Count the lines below that include the word "Cleanup" and write that number alone.

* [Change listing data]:
+++++

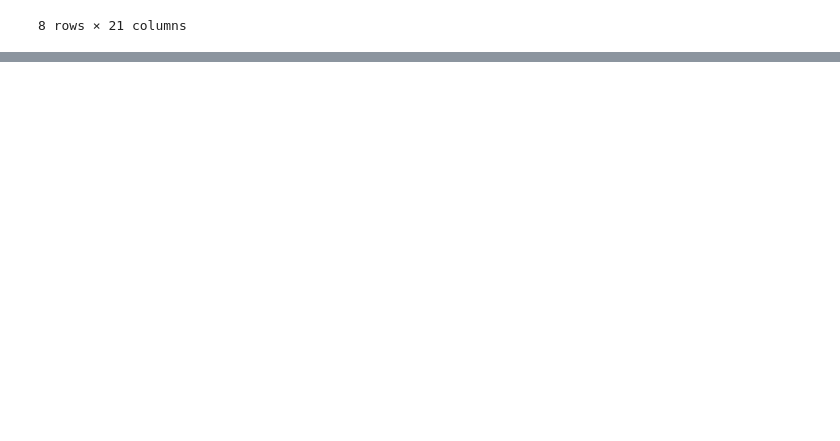
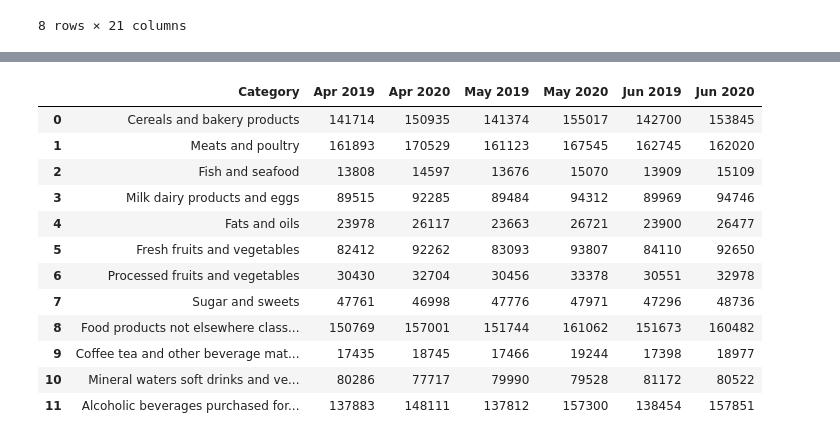
Before and after one commit to staceywai/bootcamp-project, a Jupyter notebook: Data-Exploration-and-Cleanup.ipynb, the cells around one changed output, grey strips where cells are left out. Saved outputs shown, nothing was run; the diff lists cells and outputs as text; code cells hidden in the pictures; blank space fills up the shorter version.

```diff
--- a/Data-Exploration-and-Cleanup.ipynb
+++ b/Data-Exploration-and-Cleanup.ipynb
@@ -108,0 +134,25 @@ groceryYearTotals
+# %%
+q2_data = pd.DataFrame({
+    'Category': groceries['Grocery Consumption Category '],
+    'Apr 2019': groceries['2019M04'],
+    'Apr 2020': groceries['2020M04'],
+    'May 2019': groceries['2019M05'],
+    'May 2020': groceries['2020M05'],
+    'Jun 2019': groceries['2019M06'],
+    'Jun 2020': groceries['2020M06']
+})
+q2_data
+# %% [output]
+|  | Category | Apr 2019 | Apr 2020 | May 2019 | May 2020 | Jun 2019 | Jun 2020 |
+| 0 | Cereals and bakery products | 141714 | 150935 | 141374 | 155017 | 142700 | 153845 |
+| 1 | Meats and poultry | 161893 | 170529 | 161123 | 167545 | 162745 | 162020 |
+| 2 | Fish and seafood | 13808 | 14597 | 13676 | 15070 | 13909 | 15109 |
+| 3 | Milk dairy products and eggs | 89515 | 92285 | 89484 | 94312 | 89969 | 94746 |
+| 4 | Fats and oils | 23978 | 26117 | 23663 | 26721 | 23900 | 26477 |
+| 5 | Fresh fruits and vegetables | 82412 | 92262 | 83093 | 93807 | 84110 | 92650 |
+| 6 | Processed fruits and vegetables | 30430 | 32704 | 30456 | 33378 | 30551 | 32978 |
+| 7 | Sugar and sweets | 47761 | 46998 | 47776 | 47971 | 47296 | 48736 |
+| 8 | Food products not elsewhere class... | 150769 | 157001 | 151744 | 161062 | 151673 | 160482 |
+| 9 | Coffee tea and other beverage mat... | 17435 | 18745 | 17466 | 19244 | 17398 | 18977 |
+| 10 | Mineral waters soft drinks and ve... | 80286 | 77717 | 79990 | 79528 | 81172 | 80522 |
+| 11 | Alcoholic beverages purchased for... | 137883 | 148111 | 137812 | 157300 | 138454 | 157851 |
```
Also changed, not shown: parts of 3 cells of this notebook.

+++++

* [RESULT OF THE EXERCISE]: 3